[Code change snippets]
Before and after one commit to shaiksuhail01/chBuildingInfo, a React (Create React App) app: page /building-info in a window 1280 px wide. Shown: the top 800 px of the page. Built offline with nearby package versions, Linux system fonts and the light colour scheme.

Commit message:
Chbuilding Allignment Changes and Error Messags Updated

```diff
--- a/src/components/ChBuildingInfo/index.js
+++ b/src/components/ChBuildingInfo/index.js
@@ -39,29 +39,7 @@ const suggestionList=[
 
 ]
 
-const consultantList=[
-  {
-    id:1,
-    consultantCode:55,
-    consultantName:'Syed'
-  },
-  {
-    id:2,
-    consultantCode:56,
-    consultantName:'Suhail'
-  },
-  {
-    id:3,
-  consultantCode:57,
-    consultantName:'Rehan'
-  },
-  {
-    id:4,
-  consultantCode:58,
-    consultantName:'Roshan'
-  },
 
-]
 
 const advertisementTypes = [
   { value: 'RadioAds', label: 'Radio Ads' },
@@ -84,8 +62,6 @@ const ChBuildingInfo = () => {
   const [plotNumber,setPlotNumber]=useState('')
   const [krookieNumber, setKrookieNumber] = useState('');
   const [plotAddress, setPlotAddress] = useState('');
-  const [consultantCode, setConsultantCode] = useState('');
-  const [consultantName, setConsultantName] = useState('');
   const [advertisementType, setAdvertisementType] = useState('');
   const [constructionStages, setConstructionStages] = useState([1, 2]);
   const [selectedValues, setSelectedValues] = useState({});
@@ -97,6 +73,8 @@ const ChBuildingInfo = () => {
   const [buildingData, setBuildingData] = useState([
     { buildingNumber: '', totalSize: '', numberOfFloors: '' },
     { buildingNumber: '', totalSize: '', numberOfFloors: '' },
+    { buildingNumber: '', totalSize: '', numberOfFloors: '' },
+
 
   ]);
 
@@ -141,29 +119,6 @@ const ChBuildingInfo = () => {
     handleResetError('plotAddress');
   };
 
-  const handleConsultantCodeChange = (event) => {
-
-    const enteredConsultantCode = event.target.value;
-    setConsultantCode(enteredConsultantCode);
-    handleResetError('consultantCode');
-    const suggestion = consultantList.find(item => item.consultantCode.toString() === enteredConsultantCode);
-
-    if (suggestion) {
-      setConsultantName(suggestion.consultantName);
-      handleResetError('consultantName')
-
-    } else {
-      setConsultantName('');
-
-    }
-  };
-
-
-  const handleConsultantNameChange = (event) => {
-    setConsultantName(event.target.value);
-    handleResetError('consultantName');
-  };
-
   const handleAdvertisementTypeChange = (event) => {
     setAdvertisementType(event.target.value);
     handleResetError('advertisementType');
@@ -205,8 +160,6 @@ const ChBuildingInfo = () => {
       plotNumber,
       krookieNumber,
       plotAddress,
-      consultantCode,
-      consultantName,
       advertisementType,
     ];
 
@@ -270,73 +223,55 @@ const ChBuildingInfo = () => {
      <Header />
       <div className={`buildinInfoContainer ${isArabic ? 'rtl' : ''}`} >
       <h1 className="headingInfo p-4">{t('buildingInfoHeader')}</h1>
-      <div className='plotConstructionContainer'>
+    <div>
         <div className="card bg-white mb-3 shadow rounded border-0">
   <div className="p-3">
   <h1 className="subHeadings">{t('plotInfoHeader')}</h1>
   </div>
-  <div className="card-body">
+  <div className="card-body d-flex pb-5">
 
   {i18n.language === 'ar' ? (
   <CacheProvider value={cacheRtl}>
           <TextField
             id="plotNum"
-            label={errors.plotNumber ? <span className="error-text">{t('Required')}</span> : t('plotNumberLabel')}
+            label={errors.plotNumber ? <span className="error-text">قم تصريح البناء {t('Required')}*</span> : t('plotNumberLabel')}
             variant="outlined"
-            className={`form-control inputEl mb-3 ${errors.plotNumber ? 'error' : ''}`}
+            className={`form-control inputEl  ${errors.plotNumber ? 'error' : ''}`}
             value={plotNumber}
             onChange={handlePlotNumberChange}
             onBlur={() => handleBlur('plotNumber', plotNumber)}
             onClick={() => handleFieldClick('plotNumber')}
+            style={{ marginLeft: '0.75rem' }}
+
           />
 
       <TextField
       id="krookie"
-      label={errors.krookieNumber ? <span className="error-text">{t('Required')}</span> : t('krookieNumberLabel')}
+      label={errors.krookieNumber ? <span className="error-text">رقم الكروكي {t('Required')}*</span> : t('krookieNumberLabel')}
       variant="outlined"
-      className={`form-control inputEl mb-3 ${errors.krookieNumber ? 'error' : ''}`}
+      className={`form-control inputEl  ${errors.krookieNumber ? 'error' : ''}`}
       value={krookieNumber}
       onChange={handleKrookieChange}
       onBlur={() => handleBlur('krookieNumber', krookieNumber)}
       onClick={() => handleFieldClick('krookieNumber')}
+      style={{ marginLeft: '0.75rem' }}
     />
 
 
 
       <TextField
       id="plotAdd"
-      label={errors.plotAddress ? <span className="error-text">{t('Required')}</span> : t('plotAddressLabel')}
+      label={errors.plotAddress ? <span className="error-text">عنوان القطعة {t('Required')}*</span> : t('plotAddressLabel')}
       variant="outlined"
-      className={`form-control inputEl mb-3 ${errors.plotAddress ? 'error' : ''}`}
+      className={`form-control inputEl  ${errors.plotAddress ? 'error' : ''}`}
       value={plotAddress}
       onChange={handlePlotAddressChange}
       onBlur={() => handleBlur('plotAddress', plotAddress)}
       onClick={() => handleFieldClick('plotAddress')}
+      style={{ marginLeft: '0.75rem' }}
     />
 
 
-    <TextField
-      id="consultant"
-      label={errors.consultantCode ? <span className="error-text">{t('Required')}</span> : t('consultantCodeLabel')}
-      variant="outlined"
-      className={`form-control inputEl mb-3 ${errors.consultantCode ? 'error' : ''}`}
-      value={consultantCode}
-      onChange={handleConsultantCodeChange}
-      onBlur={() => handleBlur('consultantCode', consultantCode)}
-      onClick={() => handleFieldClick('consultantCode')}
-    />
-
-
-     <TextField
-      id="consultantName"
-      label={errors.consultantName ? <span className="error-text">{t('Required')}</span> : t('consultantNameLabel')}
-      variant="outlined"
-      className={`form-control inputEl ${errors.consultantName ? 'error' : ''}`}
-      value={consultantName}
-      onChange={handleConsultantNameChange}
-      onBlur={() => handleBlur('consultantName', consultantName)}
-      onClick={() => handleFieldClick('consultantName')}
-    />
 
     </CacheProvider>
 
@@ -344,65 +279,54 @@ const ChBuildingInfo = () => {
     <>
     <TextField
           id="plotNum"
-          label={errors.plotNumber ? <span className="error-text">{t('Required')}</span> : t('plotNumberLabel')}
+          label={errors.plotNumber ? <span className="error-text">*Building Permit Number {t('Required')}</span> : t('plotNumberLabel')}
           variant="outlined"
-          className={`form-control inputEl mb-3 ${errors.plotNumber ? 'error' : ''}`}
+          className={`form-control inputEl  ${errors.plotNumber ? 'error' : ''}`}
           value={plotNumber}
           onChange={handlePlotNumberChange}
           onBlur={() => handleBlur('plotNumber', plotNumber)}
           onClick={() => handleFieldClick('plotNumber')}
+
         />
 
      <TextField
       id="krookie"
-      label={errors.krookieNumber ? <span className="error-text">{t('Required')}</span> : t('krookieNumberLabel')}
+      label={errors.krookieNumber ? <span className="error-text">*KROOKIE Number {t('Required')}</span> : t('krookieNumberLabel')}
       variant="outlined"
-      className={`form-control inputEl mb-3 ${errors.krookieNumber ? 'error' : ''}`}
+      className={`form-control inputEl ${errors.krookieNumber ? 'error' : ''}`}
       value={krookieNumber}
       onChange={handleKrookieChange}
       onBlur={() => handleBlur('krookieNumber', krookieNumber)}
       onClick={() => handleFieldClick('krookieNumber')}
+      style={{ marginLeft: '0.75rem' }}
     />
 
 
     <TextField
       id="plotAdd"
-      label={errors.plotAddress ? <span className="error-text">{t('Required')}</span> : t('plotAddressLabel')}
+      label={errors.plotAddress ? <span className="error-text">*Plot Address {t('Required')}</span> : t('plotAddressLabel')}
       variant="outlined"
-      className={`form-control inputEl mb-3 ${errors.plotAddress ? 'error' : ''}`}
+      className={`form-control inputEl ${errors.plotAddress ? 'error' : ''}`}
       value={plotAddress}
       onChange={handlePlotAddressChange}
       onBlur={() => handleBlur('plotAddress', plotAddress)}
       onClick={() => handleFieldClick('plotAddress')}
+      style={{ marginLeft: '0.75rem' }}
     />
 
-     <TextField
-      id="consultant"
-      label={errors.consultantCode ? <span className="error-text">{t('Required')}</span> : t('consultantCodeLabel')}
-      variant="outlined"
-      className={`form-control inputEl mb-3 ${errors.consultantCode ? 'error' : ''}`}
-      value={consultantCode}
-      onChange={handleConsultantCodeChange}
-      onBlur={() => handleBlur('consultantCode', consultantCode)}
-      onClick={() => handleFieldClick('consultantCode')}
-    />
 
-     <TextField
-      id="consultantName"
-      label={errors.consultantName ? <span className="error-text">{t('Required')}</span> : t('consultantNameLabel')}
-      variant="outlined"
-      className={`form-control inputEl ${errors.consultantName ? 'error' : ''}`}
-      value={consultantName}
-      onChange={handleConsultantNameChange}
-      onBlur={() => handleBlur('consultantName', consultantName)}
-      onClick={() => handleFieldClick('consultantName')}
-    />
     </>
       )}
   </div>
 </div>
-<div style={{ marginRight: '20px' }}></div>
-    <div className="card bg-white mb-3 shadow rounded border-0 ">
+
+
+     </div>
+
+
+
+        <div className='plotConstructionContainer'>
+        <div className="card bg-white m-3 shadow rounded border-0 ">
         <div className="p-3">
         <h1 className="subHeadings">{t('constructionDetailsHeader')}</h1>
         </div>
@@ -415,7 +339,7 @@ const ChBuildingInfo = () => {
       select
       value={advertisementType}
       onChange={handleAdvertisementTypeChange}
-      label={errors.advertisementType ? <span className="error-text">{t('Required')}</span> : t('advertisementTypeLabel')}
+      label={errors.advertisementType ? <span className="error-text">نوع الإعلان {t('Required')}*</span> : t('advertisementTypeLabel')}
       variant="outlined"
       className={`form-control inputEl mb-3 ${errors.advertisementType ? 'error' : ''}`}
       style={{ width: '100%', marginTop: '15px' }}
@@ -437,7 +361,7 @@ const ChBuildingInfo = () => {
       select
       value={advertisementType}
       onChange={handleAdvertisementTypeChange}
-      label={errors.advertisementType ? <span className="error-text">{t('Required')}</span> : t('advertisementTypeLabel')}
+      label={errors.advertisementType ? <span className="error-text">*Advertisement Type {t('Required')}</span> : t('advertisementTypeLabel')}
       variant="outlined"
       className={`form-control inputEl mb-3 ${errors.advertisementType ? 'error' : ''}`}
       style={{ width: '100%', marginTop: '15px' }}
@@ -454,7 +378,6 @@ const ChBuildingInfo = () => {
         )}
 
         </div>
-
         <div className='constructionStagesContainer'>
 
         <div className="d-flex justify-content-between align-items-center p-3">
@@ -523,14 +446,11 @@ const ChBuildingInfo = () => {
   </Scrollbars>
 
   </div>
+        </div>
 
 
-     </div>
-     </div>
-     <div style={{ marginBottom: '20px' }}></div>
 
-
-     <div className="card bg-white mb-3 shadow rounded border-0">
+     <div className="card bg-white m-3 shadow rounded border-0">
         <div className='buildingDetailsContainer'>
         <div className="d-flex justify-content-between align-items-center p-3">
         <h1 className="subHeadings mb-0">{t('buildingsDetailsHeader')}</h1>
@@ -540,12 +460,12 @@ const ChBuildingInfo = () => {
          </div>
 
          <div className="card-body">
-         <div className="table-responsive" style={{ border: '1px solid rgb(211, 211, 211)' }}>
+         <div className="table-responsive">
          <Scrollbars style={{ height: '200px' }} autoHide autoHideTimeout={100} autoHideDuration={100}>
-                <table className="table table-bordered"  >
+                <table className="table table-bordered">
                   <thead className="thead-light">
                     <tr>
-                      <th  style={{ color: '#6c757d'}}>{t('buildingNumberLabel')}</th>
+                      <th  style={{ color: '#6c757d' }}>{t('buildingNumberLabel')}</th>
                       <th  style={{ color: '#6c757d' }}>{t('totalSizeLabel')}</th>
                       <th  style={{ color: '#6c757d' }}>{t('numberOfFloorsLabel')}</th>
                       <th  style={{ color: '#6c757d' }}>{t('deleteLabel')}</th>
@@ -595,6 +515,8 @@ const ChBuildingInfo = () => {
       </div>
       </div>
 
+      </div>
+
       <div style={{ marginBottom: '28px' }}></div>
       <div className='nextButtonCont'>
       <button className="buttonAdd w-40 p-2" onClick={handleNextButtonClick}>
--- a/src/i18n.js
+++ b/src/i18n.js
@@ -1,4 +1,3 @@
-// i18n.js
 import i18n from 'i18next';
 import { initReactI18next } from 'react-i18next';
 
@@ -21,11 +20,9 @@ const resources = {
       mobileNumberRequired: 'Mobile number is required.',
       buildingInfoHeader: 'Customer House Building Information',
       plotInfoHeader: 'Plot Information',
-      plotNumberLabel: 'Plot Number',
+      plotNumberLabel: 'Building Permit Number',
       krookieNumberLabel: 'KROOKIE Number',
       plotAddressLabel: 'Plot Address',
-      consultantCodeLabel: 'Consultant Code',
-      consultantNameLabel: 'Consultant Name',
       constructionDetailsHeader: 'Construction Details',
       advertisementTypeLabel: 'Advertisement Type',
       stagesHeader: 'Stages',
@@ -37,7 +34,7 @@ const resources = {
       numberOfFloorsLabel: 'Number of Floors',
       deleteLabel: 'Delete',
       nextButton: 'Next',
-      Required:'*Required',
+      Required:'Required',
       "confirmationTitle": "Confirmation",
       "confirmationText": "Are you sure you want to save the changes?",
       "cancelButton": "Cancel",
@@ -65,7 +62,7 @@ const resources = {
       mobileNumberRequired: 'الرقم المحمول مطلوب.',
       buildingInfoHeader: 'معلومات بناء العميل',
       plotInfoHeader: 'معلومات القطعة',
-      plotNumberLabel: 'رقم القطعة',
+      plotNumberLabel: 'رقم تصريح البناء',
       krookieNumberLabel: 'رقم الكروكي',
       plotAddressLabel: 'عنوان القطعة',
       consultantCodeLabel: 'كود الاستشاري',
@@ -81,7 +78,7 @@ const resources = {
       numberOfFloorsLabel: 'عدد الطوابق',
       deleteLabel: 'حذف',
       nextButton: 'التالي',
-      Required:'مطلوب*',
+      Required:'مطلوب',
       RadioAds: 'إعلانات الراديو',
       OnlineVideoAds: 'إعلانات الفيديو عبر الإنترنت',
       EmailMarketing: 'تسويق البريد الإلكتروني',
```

[Problem] All that is wanted is the run of lines from the start of the data through the line containing "Chbuilding Allignment Changes", copied word for word.

[Response below]
Before and after one commit to shaiksuhail01/chBuildingInfo, a React (Create React App) app: page /building-info in a window 1280 px wide. Shown: the top 800 px of the page. Built offline with nearby package versions, Linux system fonts and the light colour scheme.

Commit message:
Chbuilding Allignment Changes and Error Messags Updated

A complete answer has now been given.